## Task prompt
Read the records beneath this task and copy every line that contains the string "Host".

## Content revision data
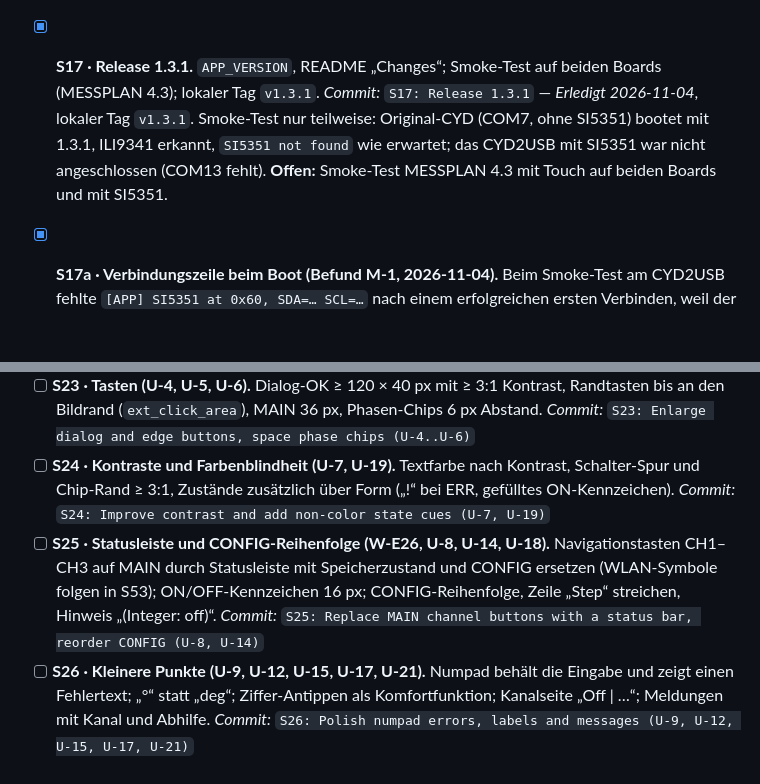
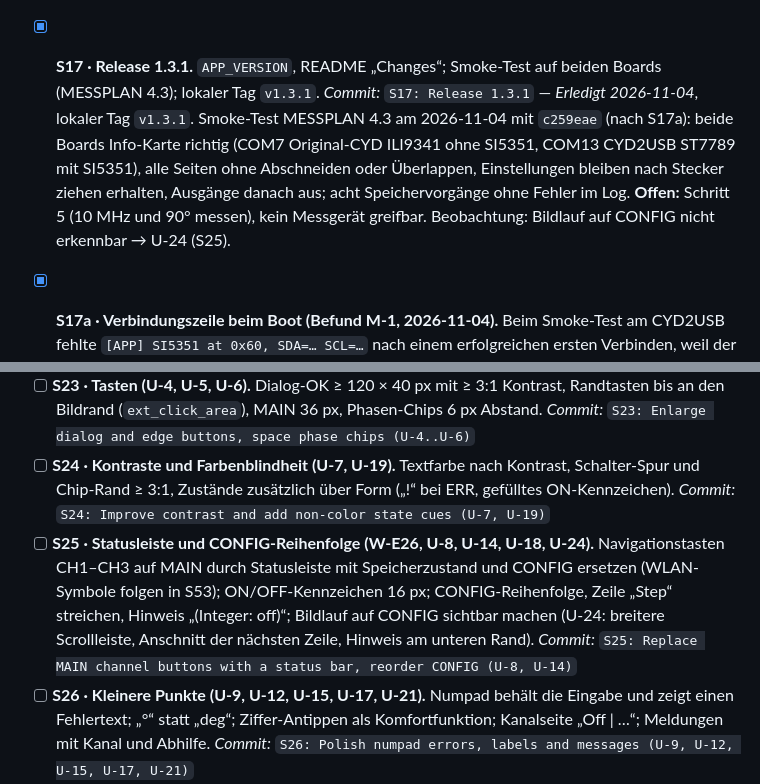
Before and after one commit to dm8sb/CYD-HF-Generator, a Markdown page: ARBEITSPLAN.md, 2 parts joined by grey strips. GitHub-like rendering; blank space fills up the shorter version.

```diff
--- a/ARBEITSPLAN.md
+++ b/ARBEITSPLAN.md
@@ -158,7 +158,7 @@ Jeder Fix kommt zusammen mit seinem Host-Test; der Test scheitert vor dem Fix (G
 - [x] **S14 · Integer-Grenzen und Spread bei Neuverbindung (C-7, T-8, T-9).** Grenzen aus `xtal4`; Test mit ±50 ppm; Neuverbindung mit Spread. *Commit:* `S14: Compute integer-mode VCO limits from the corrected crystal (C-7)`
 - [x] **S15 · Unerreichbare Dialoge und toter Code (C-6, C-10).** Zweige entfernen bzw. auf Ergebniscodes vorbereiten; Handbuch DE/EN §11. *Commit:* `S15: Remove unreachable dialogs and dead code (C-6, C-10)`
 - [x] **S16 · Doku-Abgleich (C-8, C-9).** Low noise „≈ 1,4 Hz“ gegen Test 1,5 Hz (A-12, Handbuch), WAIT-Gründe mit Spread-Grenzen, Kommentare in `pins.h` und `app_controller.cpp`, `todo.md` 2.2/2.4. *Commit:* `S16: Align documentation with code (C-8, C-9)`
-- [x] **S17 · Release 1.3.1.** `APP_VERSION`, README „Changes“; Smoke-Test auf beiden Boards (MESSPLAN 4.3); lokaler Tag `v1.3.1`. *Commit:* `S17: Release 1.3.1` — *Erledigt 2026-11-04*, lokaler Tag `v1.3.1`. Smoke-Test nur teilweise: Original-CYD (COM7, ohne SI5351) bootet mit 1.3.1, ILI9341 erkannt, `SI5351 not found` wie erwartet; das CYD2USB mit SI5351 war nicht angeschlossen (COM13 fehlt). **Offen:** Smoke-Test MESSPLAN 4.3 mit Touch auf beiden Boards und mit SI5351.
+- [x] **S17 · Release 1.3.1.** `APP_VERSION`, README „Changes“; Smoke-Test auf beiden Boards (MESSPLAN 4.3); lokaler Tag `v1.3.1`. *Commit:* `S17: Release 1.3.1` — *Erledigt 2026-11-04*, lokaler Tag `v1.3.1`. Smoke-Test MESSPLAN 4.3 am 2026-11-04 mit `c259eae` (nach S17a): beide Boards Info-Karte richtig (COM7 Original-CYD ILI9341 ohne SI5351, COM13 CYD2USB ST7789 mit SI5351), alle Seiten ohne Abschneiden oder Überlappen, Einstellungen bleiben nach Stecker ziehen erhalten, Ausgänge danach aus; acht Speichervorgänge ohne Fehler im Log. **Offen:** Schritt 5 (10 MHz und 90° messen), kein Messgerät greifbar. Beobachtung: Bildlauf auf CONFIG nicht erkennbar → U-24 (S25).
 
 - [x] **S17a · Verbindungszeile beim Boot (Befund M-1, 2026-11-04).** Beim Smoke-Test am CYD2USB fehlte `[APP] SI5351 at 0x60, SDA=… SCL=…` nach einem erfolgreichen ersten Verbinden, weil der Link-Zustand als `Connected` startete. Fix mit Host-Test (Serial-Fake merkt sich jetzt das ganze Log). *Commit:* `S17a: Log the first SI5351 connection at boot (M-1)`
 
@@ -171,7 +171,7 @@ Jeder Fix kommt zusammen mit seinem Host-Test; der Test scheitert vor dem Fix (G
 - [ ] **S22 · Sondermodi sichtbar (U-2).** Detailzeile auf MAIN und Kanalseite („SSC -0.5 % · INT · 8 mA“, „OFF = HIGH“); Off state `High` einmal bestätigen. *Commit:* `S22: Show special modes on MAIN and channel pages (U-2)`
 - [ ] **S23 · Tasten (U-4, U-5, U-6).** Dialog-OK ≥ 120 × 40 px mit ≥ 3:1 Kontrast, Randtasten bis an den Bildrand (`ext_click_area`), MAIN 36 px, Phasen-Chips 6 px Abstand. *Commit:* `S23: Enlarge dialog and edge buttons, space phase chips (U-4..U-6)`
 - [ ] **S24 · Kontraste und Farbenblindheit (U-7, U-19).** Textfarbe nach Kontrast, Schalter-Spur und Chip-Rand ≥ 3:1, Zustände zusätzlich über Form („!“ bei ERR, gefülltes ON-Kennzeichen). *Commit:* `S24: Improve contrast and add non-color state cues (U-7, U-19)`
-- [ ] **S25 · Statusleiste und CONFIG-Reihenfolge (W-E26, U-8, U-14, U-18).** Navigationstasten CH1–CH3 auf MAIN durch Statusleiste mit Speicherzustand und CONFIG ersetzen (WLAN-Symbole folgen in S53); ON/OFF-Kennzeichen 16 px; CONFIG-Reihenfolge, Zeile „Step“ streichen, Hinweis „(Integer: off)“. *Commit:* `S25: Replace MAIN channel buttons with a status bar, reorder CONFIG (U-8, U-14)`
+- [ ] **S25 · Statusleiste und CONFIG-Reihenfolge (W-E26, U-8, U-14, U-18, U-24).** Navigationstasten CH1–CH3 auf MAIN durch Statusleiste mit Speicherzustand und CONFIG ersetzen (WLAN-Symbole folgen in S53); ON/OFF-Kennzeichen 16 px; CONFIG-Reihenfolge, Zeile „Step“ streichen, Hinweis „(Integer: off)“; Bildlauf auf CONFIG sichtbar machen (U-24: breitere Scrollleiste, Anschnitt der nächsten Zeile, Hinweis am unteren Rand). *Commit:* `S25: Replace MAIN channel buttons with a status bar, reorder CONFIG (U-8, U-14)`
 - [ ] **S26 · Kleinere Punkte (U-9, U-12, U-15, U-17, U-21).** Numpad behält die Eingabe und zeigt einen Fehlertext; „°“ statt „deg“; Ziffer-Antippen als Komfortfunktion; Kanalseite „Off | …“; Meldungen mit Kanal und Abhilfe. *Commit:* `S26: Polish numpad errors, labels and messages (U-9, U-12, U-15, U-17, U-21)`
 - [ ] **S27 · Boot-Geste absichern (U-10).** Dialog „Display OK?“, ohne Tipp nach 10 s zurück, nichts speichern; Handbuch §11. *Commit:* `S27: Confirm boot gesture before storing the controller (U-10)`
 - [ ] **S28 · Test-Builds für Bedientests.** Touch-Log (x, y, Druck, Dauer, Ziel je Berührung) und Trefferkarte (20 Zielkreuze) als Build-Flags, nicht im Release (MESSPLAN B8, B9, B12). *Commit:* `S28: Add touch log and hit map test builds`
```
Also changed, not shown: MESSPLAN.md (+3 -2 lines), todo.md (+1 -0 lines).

## Expected answer
@@ -158,7 +158,7 @@ Jeder Fix kommt zusammen mit seinem Host-Test; der Test scheitert vor dem Fix (G
 - [x] **S17a · Verbindungszeile beim Boot (Befund M-1, 2026-11-04).** Beim Smoke-Test am CYD2USB fehlte `[APP] SI5351 at 0x60, SDA=… SCL=…` nach einem erfolgreichen ersten Verbinden, weil der Link-Zustand als `Connected` startete. Fix mit Host-Test (Serial-Fake merkt sich jetzt das ganze Log). *Commit:* `S17a: Log the first SI5351 connection at boot (M-1)`
@@ -171,7 +171,7 @@ Jeder Fix kommt zusammen mit seinem Host-Test; der Test scheitert vor dem Fix (G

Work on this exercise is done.